Output only the span of lines that begins at the line containing "B-->>K: Màn hình" and ends at the last line of the data, both included, exactly as they appear.

**** Task material

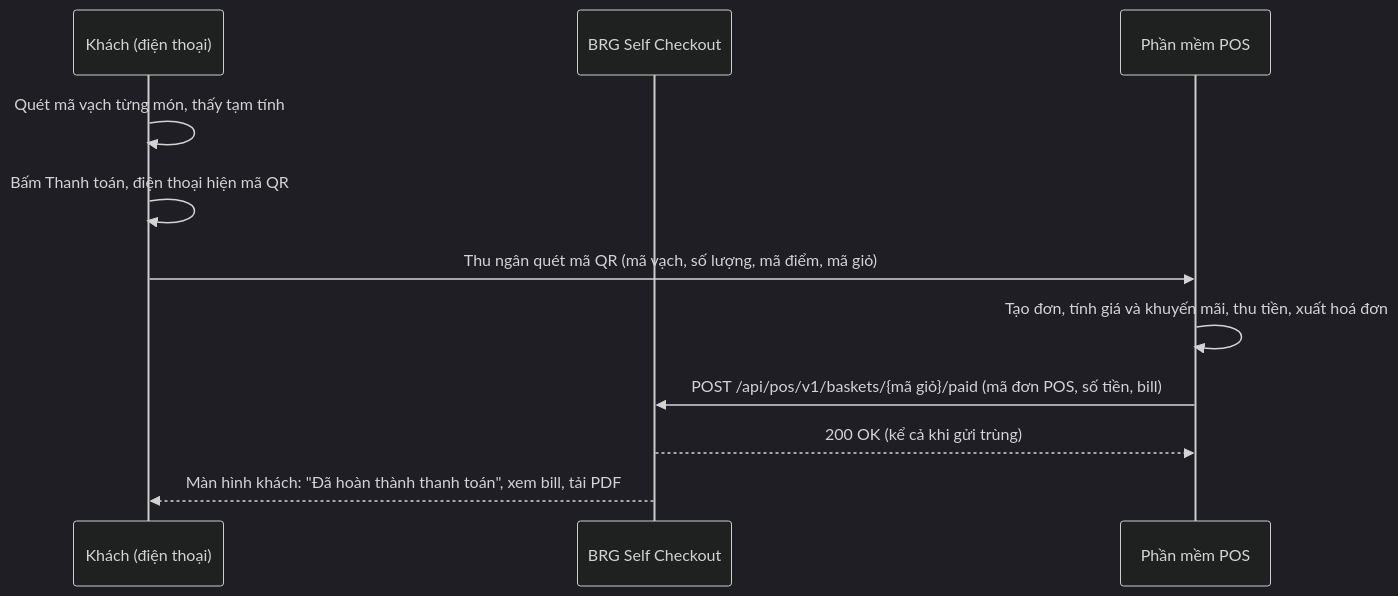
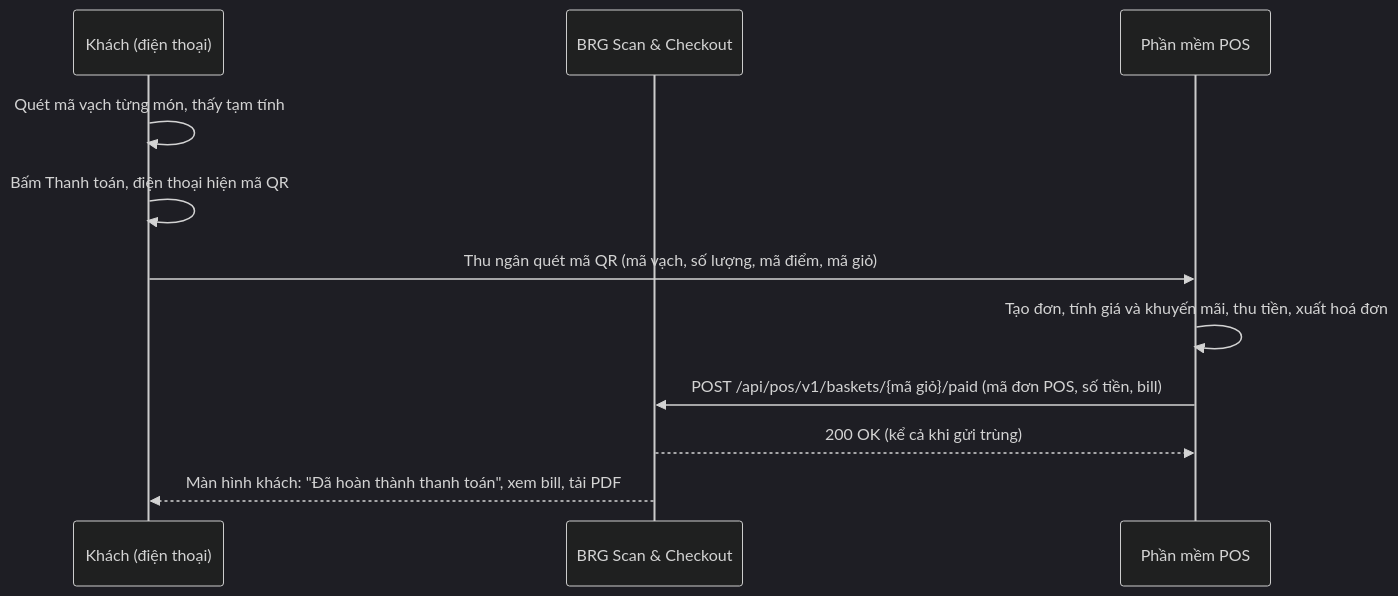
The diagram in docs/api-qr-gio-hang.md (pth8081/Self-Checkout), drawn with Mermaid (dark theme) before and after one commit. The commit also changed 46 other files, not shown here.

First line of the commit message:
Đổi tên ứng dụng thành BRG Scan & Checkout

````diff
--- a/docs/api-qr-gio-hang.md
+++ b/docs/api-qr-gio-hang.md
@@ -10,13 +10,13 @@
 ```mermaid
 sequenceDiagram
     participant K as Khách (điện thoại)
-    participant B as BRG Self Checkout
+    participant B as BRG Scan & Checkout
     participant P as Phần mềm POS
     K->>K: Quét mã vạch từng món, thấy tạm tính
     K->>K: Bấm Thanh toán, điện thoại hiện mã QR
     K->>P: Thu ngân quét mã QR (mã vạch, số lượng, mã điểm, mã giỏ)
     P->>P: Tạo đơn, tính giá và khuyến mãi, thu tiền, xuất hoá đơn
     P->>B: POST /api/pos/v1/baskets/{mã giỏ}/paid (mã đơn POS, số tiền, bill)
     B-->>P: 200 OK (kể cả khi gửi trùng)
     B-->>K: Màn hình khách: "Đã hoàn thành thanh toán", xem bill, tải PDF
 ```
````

********

## Result of the task
     B-->>K: Màn hình khách: "Đã hoàn thành thanh toán", xem bill, tải PDF
 ```
````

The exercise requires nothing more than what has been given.